There seems to be a school of English (or UK based) pianists who have earned their reputation for assured thoughtfulness rather than heart-on-sleeve showiness. Stephen Hough and Paul Lewis are two who are regular performers on Australian shores. Piers Lane is another and moments of his performance with the WA Symphony Orchestra on Friday had an almost abstract clinical accuracy. But it was an intellectualism that traversed emotional extremes.

The 24 variations in Rachmaninov’s Rhapsody on a theme of Paganini gave every opportunity to savour Lane’s exceptional tonal palette. A Debussian haze of spread chords and velvet arpeggios contrasted with glittering cadenzas and muscular octaves. Conductor Paul Daniel directed with precision and the teamwork between soloist and orchestra was impressive. At times the piano sound was embedded in the orchestra then moments later it would sparkle in the foreground or duet poetically with the woodwind. In the 18th variation Lane teased the ears by stretching the famed melody ahead and behind the left hand accompaniment with romantic yearning. The support from low brass and strings added rich power.

Lane took the audience to a deeper place with Rachmaninov’s Prelude in D, an encore which became the soul of the program. In Lane’s hands the simple melody intensified into a stern climax then melted in a tender conclusion where audience, orchestra – nursing instruments – and soloist lingered together in a moment of profound introspection.

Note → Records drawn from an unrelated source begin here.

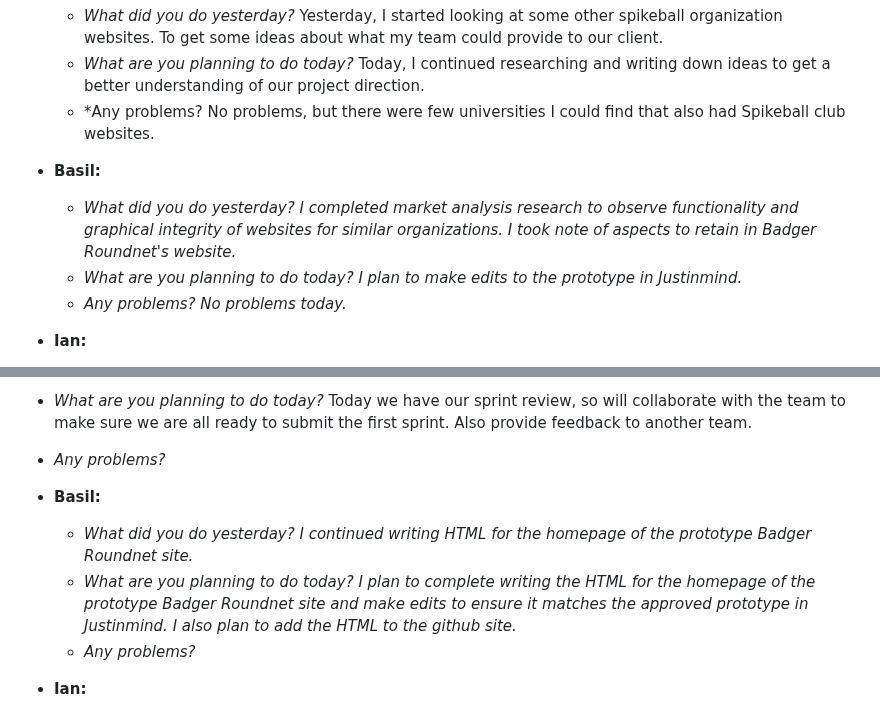
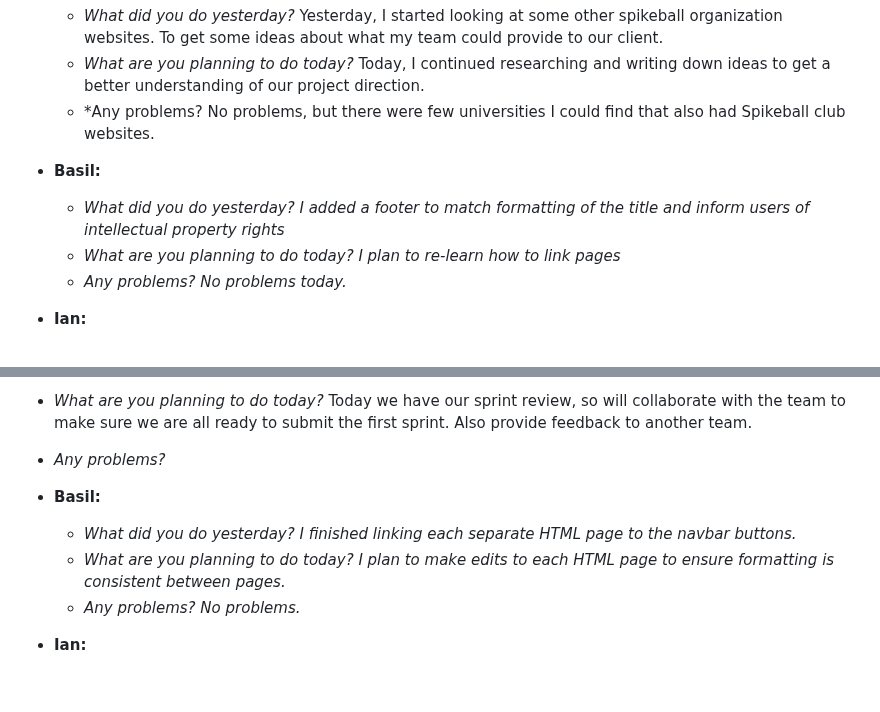
Before and after one commit to sjburgess/UW-Roundnet-Website, a Markdown page: README.md, 2 parts joined by grey strips. Rendered like a GitHub page; blank space fills up the shorter version.

```diff
--- a/README.md
+++ b/README.md
@@ -91,8 +91,8 @@ Day 7:
   - *Any problems? No problems, but there were few universities I could find that also had Spikeball club websites.
 
 - **Basil:**
-  - *What did you do yesterday? I completed market analysis research to observe functionality and graphical integrity of websites for similar organizations. I took note of aspects to retain in Badger Roundnet's website.*
-  - *What are you planning to do today? I plan to make edits to the prototype in Justinmind.*
+  - *What did you do yesterday? I added a footer to match formatting of the title and inform users of intellectual property rights*
+  - *What are you planning to do today? I plan to re-learn how to link pages*
   - *Any problems? No problems today.*
 
 - **Ian:**
@@ -125,9 +125,9 @@ Day 7:
   - *Any problems?*
 
 - **Basil:**
-  - *What did you do yesterday? I continued writing HTML for the homepage of the prototype Badger Roundnet site.*
-  - *What are you planning to do today? I plan to complete writing the HTML for the homepage of the prototype Badger Roundnet site and make edits to ensure it matches the approved prototype in Justinmind. I also plan to add the HTML to the github site.*
-  - *Any problems?*
+  - *What did you do yesterday? I finished linking each separate HTML page to the navbar buttons.*
+  - *What are you planning to do today? I plan to make edits to each HTML page to ensure formatting is consistent between pages.*
+  - *Any problems? No problems.*
 
 - **Ian:**
   - *What did you do yesterday? Today I finished adding the burndown chart screenshot to the readme file.
```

Excerpts from Wagner’s Tannhauser and Dvorak’s Symphony No 7 completed the program. The lack of blend in the high strings and untidy attack – not helped by concertmaster Giulio Plotino over-anticipating entries – marred Daniel’s attempts at musical architecture. But the horn section was impressive in both and the weighty emphasis of low strings and brass produced some throbbing romantic moments.

This review copyright The West Australian newspaper 2013.